A recent study, commissioned by eBay’s UK office, predicts that in 2014 the site’s sales coming directly from social media will climb to £290M, roughly $460.6M. That’s a boost of more than £90M ($143M).
While an increase in traffic and sales stemming from popular social media sites should come as no surprise, one must look deeper at Facebook and Twitter to see what’s the draw for prospective buyers.
Reviews and recommendations are ever-present on the Internet, from the questionable credibility of an anonymous user on Yahoo!

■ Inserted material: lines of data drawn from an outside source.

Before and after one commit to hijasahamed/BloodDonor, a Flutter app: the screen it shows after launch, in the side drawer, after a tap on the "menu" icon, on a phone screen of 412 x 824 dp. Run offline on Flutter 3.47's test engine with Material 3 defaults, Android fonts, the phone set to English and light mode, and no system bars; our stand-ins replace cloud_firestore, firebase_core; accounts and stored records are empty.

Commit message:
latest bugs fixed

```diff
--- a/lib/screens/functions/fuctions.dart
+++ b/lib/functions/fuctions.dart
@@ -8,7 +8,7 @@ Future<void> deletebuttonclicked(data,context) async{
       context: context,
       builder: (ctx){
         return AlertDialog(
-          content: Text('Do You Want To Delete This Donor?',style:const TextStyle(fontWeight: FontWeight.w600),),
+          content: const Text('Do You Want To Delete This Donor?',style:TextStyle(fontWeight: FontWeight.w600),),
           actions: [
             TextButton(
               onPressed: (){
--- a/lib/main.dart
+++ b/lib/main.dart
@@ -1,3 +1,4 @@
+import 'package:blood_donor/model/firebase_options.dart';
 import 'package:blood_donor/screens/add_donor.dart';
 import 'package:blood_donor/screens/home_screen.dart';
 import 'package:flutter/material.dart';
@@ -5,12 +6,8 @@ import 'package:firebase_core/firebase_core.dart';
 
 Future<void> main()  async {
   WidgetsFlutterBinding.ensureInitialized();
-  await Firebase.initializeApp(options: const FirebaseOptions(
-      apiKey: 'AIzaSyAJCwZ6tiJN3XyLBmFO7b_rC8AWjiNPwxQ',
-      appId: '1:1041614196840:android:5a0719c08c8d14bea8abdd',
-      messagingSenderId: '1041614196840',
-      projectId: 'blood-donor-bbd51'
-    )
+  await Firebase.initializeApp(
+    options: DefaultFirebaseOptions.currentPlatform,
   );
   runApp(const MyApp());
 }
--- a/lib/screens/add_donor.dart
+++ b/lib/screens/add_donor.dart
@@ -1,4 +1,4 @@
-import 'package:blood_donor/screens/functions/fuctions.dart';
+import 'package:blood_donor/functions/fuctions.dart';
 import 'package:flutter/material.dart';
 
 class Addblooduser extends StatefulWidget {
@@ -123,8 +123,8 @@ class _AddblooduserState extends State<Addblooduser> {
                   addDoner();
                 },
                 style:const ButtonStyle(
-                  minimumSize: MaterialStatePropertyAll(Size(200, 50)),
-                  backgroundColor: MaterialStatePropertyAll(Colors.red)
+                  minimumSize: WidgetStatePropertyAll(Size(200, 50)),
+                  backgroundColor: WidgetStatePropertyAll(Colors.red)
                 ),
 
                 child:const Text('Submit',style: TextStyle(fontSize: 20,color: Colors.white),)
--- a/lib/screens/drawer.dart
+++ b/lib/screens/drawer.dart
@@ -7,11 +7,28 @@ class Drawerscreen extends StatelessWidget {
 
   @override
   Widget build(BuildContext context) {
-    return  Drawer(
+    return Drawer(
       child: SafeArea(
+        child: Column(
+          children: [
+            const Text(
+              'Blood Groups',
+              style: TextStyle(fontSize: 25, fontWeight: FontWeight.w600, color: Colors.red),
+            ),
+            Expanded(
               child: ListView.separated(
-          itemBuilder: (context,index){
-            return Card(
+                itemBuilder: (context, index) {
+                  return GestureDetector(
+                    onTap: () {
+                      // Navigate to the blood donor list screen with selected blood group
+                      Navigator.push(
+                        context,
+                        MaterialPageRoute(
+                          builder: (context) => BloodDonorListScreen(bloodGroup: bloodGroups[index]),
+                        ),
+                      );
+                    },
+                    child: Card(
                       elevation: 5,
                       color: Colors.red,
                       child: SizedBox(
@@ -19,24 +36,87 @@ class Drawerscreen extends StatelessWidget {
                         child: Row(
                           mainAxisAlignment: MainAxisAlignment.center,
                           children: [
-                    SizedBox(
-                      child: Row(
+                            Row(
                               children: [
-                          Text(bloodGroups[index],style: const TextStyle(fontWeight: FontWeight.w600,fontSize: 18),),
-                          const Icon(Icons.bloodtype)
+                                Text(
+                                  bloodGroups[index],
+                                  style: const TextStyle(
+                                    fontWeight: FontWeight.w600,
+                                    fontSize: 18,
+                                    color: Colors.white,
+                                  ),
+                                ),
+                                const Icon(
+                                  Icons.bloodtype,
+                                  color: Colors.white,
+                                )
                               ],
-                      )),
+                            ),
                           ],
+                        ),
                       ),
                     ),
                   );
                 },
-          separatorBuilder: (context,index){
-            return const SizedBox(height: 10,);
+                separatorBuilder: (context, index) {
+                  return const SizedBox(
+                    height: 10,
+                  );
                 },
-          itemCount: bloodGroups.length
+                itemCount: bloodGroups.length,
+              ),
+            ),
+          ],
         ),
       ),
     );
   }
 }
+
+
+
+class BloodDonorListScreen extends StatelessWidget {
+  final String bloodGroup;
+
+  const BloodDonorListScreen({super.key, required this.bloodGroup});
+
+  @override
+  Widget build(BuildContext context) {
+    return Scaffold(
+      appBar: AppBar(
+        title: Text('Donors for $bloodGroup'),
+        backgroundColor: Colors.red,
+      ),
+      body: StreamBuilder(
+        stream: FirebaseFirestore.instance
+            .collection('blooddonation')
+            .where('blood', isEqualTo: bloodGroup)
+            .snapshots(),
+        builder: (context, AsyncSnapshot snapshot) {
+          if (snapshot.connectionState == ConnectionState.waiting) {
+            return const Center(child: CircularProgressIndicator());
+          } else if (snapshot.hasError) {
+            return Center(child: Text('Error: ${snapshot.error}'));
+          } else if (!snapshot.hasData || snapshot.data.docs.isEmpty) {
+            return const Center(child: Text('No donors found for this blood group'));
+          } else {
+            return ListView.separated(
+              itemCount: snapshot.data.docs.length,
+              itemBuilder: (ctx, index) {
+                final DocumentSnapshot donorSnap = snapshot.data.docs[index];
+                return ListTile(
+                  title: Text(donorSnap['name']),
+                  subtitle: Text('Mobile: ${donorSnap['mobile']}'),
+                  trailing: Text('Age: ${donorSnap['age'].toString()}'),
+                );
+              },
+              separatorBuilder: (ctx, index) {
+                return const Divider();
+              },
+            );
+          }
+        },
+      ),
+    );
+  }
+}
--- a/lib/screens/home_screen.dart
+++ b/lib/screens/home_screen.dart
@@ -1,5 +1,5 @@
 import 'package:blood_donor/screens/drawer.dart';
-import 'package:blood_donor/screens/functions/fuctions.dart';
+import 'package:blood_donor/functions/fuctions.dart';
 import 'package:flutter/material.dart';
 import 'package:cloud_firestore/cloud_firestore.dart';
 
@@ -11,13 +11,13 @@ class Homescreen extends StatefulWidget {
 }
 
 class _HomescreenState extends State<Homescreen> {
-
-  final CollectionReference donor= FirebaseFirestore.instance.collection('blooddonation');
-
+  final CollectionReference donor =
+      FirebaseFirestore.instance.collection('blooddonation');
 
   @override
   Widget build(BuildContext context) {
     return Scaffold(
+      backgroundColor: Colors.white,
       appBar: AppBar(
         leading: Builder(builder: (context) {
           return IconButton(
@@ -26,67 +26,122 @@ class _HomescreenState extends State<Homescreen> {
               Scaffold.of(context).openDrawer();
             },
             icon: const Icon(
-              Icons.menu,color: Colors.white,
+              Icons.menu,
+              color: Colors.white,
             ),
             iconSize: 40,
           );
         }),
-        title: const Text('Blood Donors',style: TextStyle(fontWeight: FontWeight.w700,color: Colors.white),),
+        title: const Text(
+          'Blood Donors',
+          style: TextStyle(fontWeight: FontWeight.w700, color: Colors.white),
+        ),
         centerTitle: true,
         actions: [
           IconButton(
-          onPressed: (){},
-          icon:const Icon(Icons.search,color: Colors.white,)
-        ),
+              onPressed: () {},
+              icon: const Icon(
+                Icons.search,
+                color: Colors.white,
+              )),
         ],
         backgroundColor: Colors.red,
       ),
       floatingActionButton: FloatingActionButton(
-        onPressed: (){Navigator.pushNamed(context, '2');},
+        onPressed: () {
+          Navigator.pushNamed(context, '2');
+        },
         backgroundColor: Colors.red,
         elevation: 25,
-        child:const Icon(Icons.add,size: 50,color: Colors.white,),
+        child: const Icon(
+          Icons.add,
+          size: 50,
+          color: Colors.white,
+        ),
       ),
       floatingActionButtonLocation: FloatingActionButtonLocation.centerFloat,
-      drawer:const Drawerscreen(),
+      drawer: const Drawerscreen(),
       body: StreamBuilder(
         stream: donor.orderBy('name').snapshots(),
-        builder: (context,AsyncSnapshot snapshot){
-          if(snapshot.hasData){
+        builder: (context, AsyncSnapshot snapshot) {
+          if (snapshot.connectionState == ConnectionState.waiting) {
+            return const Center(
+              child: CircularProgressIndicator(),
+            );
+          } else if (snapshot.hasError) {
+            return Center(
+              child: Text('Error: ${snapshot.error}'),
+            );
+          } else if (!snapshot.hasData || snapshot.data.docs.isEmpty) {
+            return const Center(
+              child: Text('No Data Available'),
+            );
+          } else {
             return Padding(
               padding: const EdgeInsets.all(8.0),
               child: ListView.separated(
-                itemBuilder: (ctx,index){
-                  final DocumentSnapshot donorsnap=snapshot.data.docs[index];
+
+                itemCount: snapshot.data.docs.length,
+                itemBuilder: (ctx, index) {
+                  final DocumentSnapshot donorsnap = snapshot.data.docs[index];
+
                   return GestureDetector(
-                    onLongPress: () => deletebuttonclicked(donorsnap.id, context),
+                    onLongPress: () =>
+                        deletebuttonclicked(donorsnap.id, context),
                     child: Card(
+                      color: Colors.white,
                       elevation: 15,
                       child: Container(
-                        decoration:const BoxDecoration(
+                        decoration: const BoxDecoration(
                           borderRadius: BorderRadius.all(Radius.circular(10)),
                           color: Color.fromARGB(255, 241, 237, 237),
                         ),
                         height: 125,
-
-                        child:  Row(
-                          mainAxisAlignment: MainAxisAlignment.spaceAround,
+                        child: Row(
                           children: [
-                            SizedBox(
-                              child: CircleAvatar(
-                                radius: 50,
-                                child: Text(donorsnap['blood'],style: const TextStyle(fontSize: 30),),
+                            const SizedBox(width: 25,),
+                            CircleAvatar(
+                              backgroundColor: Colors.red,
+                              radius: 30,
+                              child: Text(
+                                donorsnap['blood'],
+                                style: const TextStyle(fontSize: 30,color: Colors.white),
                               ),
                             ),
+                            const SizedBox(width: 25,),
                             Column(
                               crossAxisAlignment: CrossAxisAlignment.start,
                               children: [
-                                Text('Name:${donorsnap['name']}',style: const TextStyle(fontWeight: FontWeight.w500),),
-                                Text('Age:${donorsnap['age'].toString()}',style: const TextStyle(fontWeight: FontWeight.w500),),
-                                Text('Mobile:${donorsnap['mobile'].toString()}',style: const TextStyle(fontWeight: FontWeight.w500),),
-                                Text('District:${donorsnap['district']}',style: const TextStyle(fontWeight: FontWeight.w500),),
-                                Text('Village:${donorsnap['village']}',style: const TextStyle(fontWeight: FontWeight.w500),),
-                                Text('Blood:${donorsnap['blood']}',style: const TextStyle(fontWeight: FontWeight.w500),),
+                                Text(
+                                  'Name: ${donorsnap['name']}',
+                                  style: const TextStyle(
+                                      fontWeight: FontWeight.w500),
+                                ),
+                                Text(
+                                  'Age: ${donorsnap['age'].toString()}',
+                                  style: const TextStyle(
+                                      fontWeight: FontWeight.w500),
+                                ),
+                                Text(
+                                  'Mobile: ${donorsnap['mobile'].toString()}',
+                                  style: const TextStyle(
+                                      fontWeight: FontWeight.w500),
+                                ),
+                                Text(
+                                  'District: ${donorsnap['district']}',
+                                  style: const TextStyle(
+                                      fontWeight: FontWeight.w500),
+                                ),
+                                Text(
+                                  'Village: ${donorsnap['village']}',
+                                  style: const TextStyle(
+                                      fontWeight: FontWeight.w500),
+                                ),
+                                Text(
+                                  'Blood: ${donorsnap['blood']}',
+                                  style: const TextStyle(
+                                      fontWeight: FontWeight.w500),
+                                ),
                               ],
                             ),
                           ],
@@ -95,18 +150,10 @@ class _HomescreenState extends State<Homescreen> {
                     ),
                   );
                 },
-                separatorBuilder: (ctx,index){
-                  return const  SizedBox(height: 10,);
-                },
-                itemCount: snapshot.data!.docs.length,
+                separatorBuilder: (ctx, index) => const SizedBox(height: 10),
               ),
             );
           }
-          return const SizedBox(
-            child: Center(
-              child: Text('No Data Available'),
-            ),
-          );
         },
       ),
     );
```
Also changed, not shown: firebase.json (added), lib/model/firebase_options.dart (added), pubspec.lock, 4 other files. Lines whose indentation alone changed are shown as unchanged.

Answers to a verified purchaser on Amazon, but there’s something about a quick 140-character review on Twitter or quick Facebook Like that holds special value.
A review on Twitter or Facebook or a ringing endorsement via Pinterest, gives users a human side to the usually faceless web review.

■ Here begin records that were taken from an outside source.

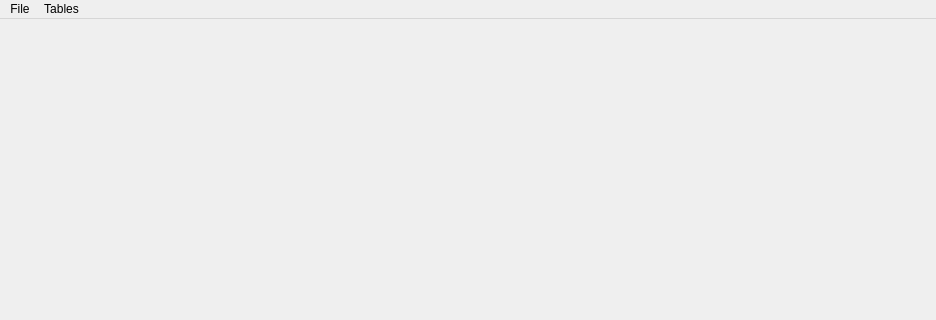
Above: ui/SydMainWindow.ui from OpenSyd/syd_ui before the change; both pictures show x 0 to 936 and y 0 to 320 of the 936 by 612 pixel window. Below: the same form after it.
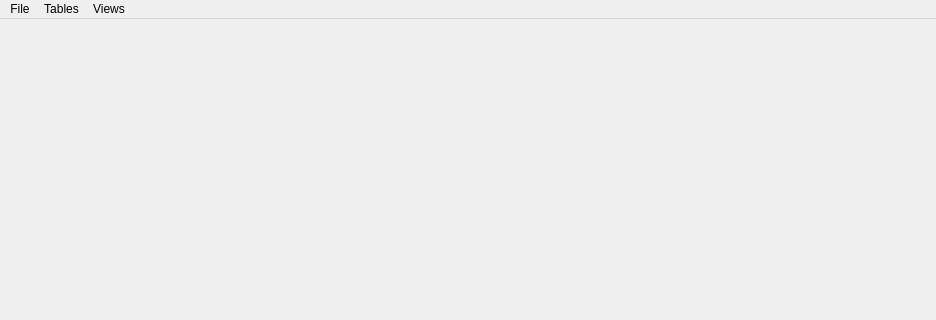
That is the form after the change.

Commit message: display views

What changed in the file:
```diff
--- a/ui/SydMainWindow.ui
+++ b/ui/SydMainWindow.ui
@@ -34,8 +34,14 @@
      <string>Tables</string>
     </property>
    </widget>
+   <widget class="QMenu" name="menu_views">
+    <property name="title">
+     <string>Views</string>
+    </property>
+   </widget>
    <addaction name="menuFile"/>
    <addaction name="menu_tables"/>
+   <addaction name="menu_views"/>
   </widget>
   <widget class="QStatusBar" name="statusbar">
    <property name="enabled">
```
The commit also changes 4 other files.
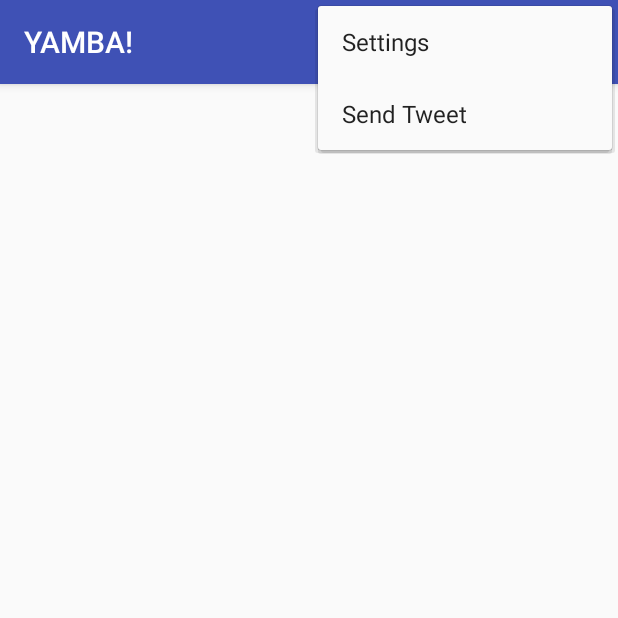
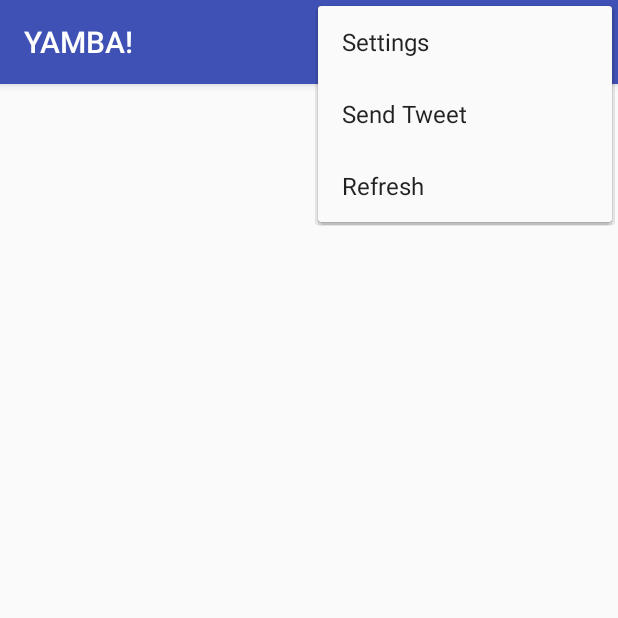
Before and after one commit to greenskye/Yamba, an Android app: the screen it shows after launch (MainActivity), with the options menu open, on a phone screen of 412 x 824 dp, the top half of it. Run offline under Robolectric (Android 15) with nearby library versions, the phone set to English and light mode, and no system bars.

Commit message:
Add refresh menu option and pull last 20 posts to logcat

```diff
--- a/app/src/main/java/com/brandon/yamba/MainActivity.java
+++ b/app/src/main/java/com/brandon/yamba/MainActivity.java
@@ -44,6 +44,9 @@ public class MainActivity extends AppCompatActivity {
             case R.id.mi_action_tweet:
                 startActivity(new Intent(this, StatusActivity.class));
                 return true;
+            case R.id.mi_action_refresh:
+                startService(new Intent(this, RefreshService.class));
+                return true;
             default:
                 return super.onOptionsItemSelected(item);
         }
--- a/app/src/main/res/menu/main.xml
+++ b/app/src/main/res/menu/main.xml
@@ -11,4 +11,8 @@
         android:title="@string/mi_action_tweet"
     />
 
+    <item
+        android:id="@+id/mi_action_refresh"
+        android:title="@string/mi_action_refresh"/>
+
 </menu>
--- a/app/src/main/res/values/strings.xml
+++ b/app/src/main/res/values/strings.xml
@@ -72,4 +72,5 @@
     <string name="title_activity_main">YAMBA!</string>
     <string name="mi_action_settings">Settings</string>
     <string name="mi_action_tweet">Send Tweet</string>
+    <string name="mi_action_refresh">Refresh</string>
 </resources>
```
Also changed, not shown: app/src/main/java/com/brandon/yamba/RefreshService.java (+38 -0 lines).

Aside from connecting to other customers, social media gives prospective buyers the opportunity to engage in two-way conversation with the brand or company – interaction not often present in traditional advertisement. Here again, Twitter, Facebook, Pinterest, etc. add a more personal side to the shopping experience.

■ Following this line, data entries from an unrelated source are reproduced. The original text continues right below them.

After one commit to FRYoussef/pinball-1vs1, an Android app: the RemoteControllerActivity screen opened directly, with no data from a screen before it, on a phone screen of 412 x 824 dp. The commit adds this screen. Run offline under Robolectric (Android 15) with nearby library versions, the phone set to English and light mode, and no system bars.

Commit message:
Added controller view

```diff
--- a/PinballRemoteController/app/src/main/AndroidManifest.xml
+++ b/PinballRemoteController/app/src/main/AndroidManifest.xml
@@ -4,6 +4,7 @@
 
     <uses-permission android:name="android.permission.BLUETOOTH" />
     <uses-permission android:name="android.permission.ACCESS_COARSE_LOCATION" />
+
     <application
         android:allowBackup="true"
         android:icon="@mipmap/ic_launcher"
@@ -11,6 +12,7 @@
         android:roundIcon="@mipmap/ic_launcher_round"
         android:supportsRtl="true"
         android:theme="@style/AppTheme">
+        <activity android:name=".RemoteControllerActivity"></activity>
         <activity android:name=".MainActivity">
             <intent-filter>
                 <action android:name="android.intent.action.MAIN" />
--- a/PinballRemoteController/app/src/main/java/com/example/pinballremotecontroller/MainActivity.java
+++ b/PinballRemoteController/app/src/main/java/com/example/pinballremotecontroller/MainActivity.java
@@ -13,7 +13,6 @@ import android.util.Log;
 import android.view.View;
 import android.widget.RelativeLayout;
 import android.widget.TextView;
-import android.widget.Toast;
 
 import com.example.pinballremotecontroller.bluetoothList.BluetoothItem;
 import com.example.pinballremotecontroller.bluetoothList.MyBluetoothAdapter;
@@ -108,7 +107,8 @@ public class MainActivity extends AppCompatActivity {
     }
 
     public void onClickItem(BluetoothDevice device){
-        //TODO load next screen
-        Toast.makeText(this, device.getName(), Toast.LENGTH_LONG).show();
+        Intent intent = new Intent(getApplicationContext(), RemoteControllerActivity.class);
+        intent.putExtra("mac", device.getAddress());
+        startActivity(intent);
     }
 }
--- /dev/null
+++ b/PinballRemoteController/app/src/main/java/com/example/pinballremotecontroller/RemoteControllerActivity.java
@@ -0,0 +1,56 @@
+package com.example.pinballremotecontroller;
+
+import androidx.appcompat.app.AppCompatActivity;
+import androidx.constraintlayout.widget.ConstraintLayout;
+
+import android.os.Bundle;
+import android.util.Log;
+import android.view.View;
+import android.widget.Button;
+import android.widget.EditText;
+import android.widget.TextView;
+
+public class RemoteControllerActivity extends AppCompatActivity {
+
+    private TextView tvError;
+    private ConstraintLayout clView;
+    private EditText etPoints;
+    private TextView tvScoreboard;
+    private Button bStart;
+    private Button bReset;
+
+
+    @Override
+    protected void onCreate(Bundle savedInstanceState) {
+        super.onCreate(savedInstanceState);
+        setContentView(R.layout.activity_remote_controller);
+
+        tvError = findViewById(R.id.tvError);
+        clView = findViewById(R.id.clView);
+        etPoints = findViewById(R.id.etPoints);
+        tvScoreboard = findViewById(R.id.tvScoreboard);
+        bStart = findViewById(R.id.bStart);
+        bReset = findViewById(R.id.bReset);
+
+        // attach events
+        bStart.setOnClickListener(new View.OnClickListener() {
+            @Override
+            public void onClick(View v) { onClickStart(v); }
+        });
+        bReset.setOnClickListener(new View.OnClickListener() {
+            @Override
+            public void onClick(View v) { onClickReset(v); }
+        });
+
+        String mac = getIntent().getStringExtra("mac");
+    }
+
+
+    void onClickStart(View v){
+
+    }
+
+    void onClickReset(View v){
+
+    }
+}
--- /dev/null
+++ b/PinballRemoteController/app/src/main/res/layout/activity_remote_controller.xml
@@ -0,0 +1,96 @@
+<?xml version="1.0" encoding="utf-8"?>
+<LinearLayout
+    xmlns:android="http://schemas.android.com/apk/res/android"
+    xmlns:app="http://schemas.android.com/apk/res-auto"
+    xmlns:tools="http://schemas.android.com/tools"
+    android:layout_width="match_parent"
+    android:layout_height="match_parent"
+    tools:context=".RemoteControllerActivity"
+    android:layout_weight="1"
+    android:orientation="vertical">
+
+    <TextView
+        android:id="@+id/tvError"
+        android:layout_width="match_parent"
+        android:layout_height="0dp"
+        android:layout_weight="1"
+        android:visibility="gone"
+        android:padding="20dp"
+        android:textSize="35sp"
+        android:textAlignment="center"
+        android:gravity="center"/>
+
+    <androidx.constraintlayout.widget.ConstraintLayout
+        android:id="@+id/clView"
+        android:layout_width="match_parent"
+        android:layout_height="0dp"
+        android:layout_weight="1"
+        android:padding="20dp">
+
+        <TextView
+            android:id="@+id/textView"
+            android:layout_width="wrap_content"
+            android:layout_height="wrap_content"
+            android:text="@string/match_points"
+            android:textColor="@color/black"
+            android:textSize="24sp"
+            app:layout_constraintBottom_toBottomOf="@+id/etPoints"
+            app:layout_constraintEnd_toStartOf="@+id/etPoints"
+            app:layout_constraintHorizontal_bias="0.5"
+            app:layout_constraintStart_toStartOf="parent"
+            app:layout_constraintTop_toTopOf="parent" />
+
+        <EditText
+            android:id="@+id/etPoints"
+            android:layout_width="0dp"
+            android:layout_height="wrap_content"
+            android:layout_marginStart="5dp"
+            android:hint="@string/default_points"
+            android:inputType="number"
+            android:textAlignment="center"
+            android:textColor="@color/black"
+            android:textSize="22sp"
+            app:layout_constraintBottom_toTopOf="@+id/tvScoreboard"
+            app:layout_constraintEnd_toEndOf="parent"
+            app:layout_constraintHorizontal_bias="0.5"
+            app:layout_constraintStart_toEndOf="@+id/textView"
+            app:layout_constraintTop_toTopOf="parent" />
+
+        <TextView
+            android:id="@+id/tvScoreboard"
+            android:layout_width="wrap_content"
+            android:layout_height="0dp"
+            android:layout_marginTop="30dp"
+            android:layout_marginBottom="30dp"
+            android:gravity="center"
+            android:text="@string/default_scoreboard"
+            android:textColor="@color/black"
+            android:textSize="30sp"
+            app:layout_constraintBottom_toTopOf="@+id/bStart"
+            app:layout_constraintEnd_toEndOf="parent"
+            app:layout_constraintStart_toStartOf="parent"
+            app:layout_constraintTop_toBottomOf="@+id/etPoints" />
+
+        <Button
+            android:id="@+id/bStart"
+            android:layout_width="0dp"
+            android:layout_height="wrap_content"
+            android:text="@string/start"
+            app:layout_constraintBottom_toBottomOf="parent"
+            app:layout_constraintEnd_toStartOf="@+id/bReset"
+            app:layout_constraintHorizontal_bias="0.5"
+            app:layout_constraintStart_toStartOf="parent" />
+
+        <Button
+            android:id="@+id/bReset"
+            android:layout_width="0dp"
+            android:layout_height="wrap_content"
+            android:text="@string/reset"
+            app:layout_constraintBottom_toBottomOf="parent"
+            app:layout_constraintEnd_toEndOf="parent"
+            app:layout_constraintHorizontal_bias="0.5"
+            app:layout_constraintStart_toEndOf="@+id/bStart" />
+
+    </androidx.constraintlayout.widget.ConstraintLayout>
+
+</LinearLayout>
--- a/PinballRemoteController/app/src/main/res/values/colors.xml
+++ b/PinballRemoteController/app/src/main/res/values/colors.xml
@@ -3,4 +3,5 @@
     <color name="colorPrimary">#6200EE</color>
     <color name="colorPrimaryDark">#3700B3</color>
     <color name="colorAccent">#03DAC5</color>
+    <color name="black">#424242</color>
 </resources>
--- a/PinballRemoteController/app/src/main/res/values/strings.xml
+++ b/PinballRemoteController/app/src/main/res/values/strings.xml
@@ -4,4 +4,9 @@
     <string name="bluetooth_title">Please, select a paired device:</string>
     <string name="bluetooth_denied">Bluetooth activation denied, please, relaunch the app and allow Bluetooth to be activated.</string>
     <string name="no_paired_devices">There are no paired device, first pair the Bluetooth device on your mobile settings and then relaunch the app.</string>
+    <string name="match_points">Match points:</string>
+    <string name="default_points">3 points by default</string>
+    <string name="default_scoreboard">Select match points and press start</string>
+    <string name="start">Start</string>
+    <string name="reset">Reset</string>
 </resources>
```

Beyond social media boosting customer connections and interactions, recent years have seen daily deals (Groupon, Living Social) and promotions (via Facebook) add an entirely new element to online retail.